__What you will do__. Check the material that follows for the word "this" and say how many lines contain it, with no other words.

**********

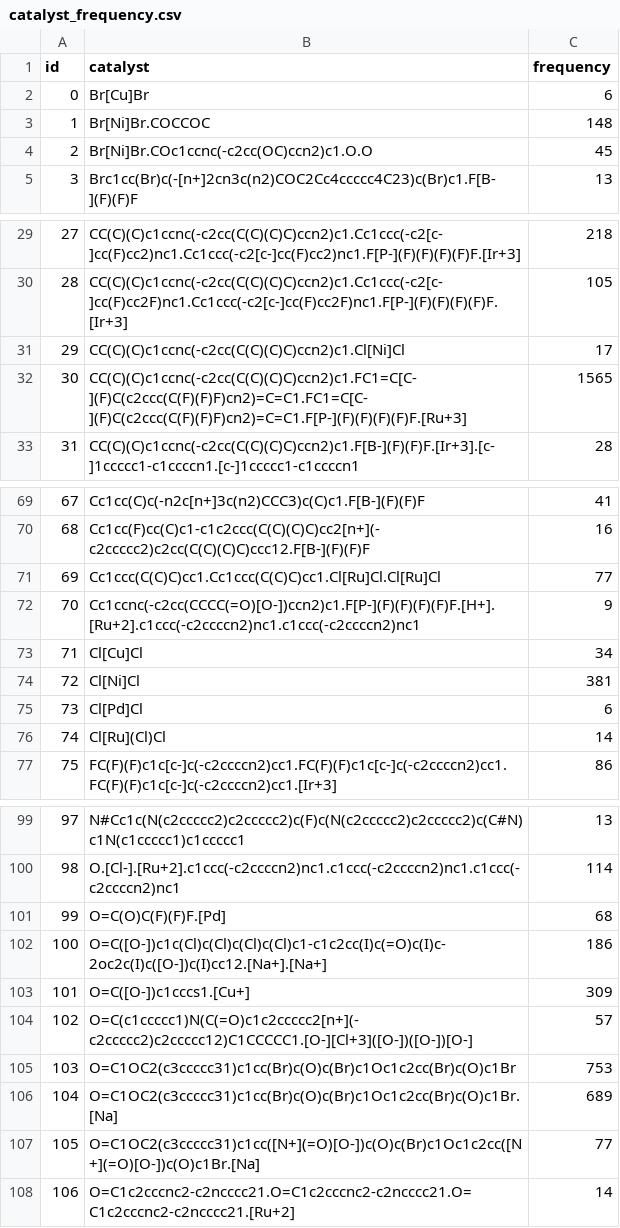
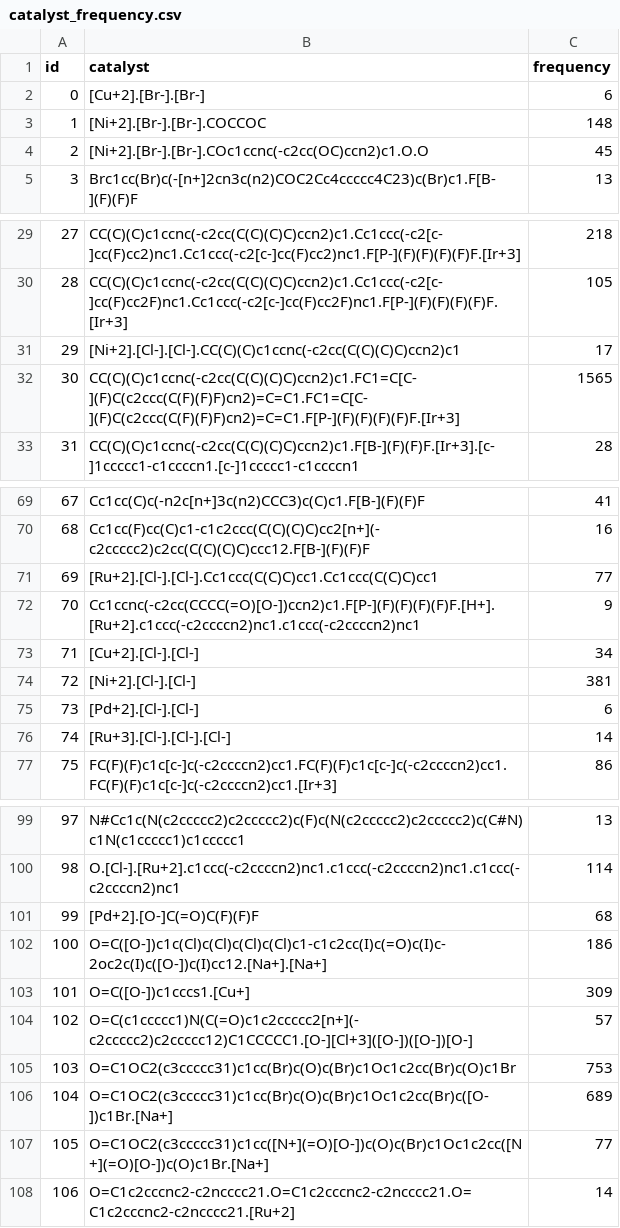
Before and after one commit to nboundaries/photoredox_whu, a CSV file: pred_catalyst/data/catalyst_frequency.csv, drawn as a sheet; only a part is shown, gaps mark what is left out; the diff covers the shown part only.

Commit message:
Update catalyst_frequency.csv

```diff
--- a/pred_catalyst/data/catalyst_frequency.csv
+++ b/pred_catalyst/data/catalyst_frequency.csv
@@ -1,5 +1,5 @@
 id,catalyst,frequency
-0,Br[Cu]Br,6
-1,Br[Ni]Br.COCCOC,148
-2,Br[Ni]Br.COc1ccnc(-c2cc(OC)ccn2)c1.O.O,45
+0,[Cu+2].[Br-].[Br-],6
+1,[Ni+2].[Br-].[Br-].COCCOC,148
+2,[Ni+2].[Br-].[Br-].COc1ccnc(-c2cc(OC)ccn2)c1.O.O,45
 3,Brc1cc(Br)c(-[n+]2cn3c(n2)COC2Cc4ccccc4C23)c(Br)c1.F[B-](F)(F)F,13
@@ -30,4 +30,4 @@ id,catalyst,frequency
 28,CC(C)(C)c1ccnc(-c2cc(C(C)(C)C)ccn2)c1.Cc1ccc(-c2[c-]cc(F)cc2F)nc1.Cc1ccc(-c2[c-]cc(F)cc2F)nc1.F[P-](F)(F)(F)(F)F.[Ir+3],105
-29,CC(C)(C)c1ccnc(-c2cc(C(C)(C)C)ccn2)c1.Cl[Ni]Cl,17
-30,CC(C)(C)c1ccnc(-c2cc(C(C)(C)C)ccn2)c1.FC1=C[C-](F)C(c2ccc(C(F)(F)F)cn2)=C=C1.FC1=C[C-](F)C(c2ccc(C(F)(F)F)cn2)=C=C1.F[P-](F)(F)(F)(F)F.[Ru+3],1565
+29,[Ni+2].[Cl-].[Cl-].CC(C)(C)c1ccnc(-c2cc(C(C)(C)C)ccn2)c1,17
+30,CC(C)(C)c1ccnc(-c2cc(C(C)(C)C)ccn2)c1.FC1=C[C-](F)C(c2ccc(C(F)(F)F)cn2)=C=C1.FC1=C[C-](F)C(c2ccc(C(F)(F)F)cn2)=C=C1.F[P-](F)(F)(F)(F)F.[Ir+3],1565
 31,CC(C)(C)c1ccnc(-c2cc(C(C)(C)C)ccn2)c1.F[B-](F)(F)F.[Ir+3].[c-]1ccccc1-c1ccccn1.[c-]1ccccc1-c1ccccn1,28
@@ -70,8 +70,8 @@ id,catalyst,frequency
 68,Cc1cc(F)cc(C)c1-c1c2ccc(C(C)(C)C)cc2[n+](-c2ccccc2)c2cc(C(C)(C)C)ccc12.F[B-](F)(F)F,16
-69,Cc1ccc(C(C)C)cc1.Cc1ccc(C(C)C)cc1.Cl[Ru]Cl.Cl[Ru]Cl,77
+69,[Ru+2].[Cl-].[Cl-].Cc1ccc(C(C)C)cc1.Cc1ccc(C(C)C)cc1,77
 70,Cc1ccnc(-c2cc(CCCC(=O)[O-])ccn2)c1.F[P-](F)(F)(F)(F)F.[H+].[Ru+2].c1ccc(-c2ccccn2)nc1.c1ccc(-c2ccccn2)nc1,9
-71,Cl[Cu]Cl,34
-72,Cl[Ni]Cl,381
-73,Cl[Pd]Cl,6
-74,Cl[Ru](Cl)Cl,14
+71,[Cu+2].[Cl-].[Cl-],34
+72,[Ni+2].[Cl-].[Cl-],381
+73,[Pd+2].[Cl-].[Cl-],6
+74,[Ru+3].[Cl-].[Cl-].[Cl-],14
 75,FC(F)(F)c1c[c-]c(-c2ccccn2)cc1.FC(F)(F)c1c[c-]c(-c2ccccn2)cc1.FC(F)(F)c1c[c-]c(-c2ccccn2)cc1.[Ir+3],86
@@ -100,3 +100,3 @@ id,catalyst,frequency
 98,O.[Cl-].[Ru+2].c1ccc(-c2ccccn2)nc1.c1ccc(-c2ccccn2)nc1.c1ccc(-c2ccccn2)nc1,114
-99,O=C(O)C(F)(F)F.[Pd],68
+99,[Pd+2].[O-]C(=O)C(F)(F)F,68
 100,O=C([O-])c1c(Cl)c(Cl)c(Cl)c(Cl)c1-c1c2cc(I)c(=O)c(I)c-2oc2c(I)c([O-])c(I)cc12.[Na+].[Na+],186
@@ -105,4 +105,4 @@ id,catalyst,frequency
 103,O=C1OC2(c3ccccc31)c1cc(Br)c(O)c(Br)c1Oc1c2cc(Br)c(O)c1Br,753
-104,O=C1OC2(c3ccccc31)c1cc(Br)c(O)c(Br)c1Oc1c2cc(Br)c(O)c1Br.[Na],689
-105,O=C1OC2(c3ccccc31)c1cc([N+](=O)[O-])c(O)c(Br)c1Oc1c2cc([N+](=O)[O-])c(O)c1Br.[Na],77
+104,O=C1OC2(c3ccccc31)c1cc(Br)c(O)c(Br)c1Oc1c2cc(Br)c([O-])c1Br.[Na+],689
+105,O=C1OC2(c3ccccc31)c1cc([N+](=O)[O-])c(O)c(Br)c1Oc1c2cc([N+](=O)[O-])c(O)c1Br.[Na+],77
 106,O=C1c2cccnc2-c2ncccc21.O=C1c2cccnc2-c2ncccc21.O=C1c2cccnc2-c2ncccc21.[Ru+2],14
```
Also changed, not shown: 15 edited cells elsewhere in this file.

**********

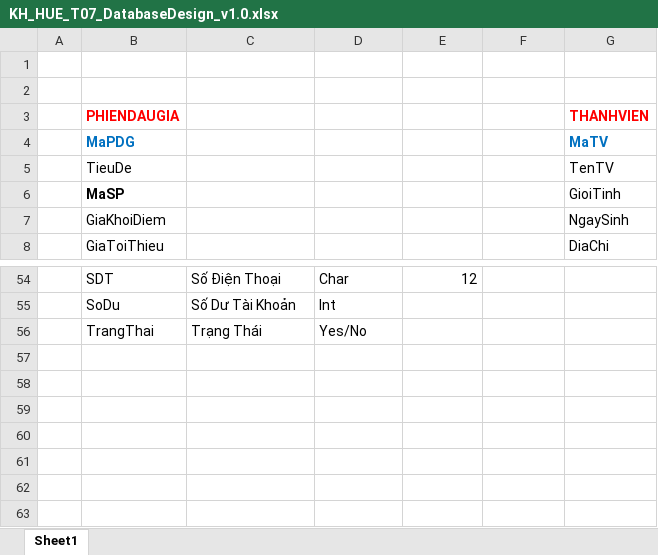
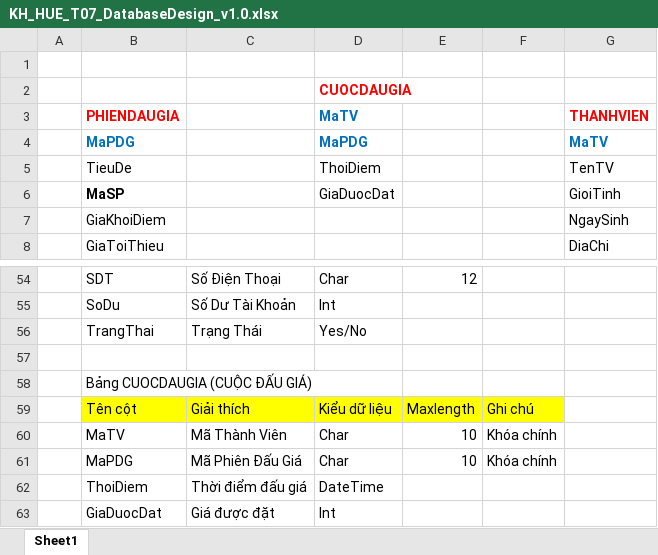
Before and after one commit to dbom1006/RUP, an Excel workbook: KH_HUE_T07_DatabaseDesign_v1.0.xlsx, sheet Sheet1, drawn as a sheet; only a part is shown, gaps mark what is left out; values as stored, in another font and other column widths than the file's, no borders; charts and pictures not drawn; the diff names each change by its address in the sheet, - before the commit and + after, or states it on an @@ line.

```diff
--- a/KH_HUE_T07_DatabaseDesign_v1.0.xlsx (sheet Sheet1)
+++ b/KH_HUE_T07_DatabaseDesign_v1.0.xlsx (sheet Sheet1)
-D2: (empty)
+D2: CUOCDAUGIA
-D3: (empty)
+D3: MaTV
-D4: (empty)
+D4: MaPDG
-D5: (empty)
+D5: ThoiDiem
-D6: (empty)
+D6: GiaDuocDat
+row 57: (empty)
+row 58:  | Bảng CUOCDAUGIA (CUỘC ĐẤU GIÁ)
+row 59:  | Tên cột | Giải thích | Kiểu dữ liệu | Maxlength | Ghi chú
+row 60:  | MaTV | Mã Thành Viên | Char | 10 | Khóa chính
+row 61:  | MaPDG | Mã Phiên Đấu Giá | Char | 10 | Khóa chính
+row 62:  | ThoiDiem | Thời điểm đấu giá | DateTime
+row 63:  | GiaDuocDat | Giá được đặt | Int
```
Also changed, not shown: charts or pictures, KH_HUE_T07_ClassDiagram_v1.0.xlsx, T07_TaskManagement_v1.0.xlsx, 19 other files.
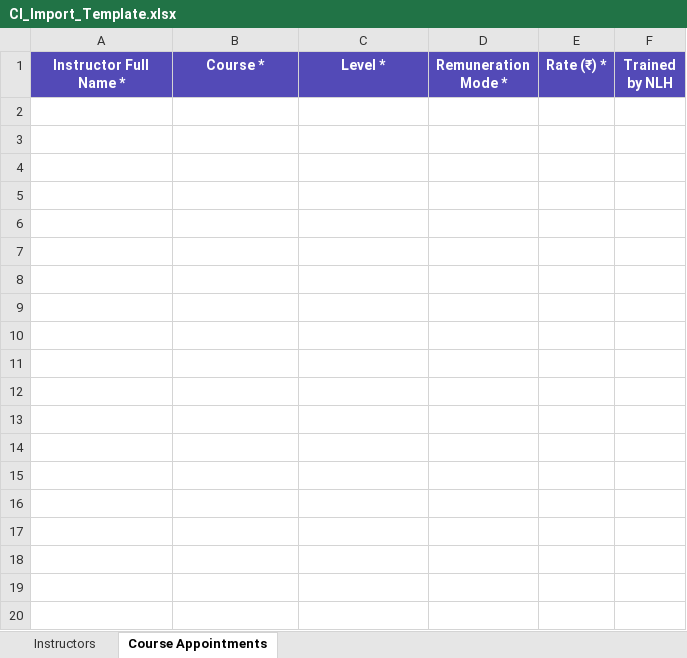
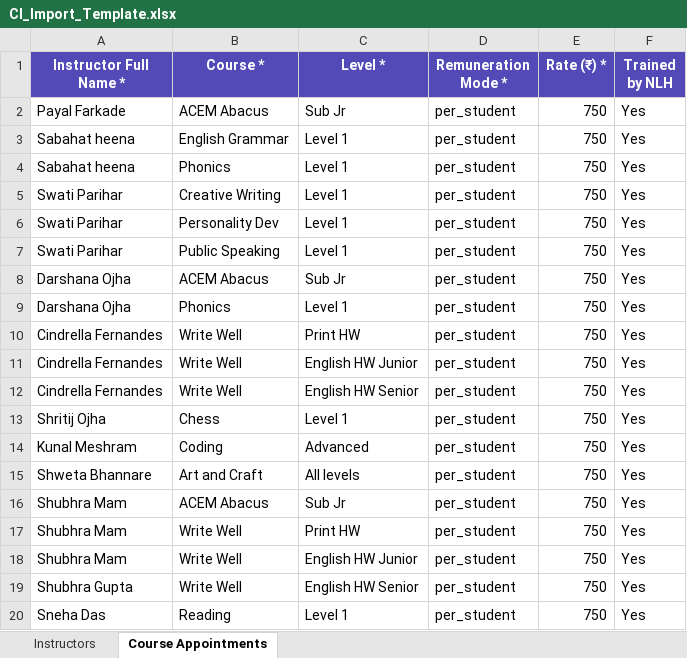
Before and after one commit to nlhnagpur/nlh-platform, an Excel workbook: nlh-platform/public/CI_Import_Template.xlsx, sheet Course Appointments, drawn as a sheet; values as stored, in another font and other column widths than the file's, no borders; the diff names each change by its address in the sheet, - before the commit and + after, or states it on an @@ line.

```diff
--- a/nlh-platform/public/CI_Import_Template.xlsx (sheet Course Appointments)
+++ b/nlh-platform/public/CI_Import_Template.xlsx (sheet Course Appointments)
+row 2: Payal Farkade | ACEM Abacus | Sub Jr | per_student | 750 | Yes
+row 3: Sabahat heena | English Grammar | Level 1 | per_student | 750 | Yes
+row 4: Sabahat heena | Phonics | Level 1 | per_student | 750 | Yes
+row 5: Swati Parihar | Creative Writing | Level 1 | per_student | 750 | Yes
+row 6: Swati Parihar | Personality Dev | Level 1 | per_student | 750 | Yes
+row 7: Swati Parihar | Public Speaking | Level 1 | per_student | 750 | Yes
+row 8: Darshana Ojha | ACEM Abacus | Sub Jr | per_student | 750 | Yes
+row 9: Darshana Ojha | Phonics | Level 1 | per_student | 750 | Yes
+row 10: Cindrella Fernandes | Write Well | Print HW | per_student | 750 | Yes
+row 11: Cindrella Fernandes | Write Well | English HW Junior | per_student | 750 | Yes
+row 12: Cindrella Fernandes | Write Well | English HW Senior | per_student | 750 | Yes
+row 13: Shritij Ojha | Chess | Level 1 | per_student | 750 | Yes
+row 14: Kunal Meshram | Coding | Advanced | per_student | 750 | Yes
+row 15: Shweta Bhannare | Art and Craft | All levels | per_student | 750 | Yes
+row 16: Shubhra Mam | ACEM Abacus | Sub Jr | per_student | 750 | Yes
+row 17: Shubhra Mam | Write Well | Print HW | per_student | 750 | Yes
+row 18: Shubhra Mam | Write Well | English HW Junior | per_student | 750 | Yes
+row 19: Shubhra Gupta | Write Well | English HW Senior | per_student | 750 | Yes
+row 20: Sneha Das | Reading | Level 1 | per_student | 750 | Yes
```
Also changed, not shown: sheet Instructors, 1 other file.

**********

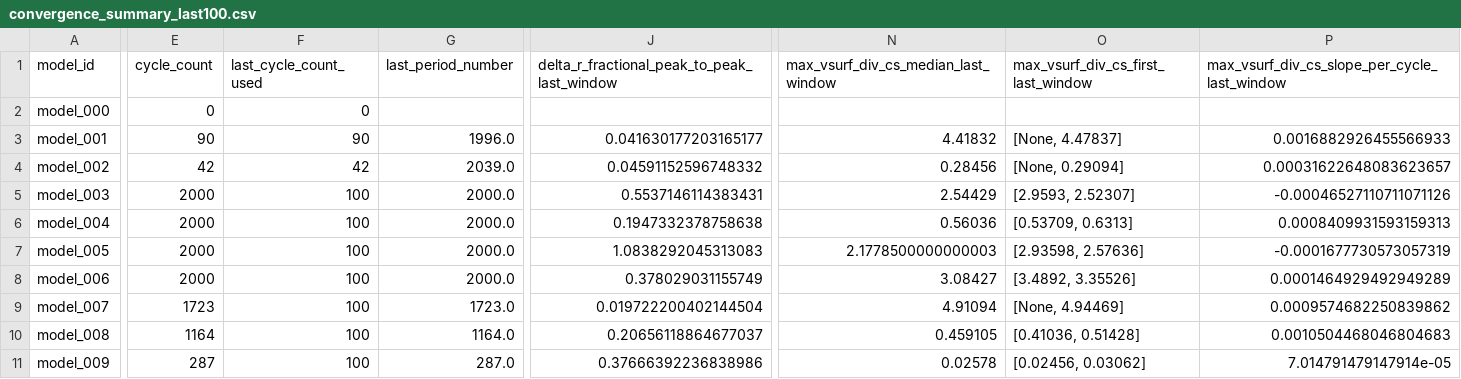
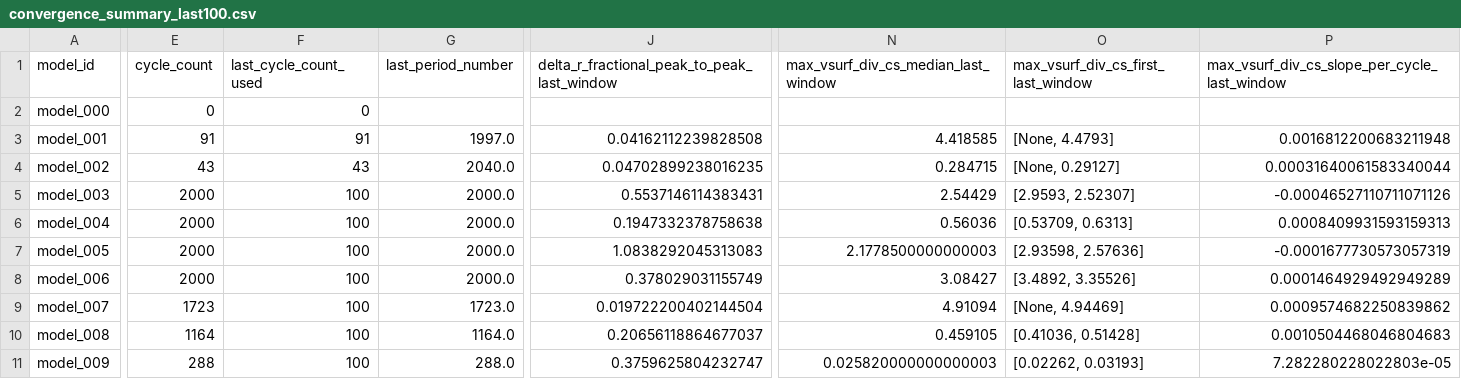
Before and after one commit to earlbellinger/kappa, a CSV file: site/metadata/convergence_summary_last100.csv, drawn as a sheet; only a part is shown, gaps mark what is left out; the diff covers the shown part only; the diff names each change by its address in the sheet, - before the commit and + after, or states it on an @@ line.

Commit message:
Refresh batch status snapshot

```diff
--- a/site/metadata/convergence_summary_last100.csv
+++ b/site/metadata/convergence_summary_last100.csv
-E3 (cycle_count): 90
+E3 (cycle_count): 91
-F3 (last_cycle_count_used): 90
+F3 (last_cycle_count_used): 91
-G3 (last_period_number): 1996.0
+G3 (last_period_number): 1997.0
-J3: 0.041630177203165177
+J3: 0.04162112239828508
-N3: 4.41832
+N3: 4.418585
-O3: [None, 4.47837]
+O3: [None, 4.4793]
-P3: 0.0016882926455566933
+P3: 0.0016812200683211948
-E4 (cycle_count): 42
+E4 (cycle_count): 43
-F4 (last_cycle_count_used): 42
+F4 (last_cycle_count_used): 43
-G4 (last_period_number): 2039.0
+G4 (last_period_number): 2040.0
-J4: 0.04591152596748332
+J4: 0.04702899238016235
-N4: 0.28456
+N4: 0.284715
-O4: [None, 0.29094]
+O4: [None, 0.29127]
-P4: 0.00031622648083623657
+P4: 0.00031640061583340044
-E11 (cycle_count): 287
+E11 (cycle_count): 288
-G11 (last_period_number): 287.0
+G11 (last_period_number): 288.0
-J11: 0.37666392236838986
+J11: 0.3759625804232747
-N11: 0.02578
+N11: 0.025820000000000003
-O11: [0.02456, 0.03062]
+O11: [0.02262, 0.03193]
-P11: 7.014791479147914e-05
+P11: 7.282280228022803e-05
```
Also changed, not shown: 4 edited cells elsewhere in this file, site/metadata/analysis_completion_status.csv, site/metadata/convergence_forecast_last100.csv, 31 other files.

**********

__Answer box__. 2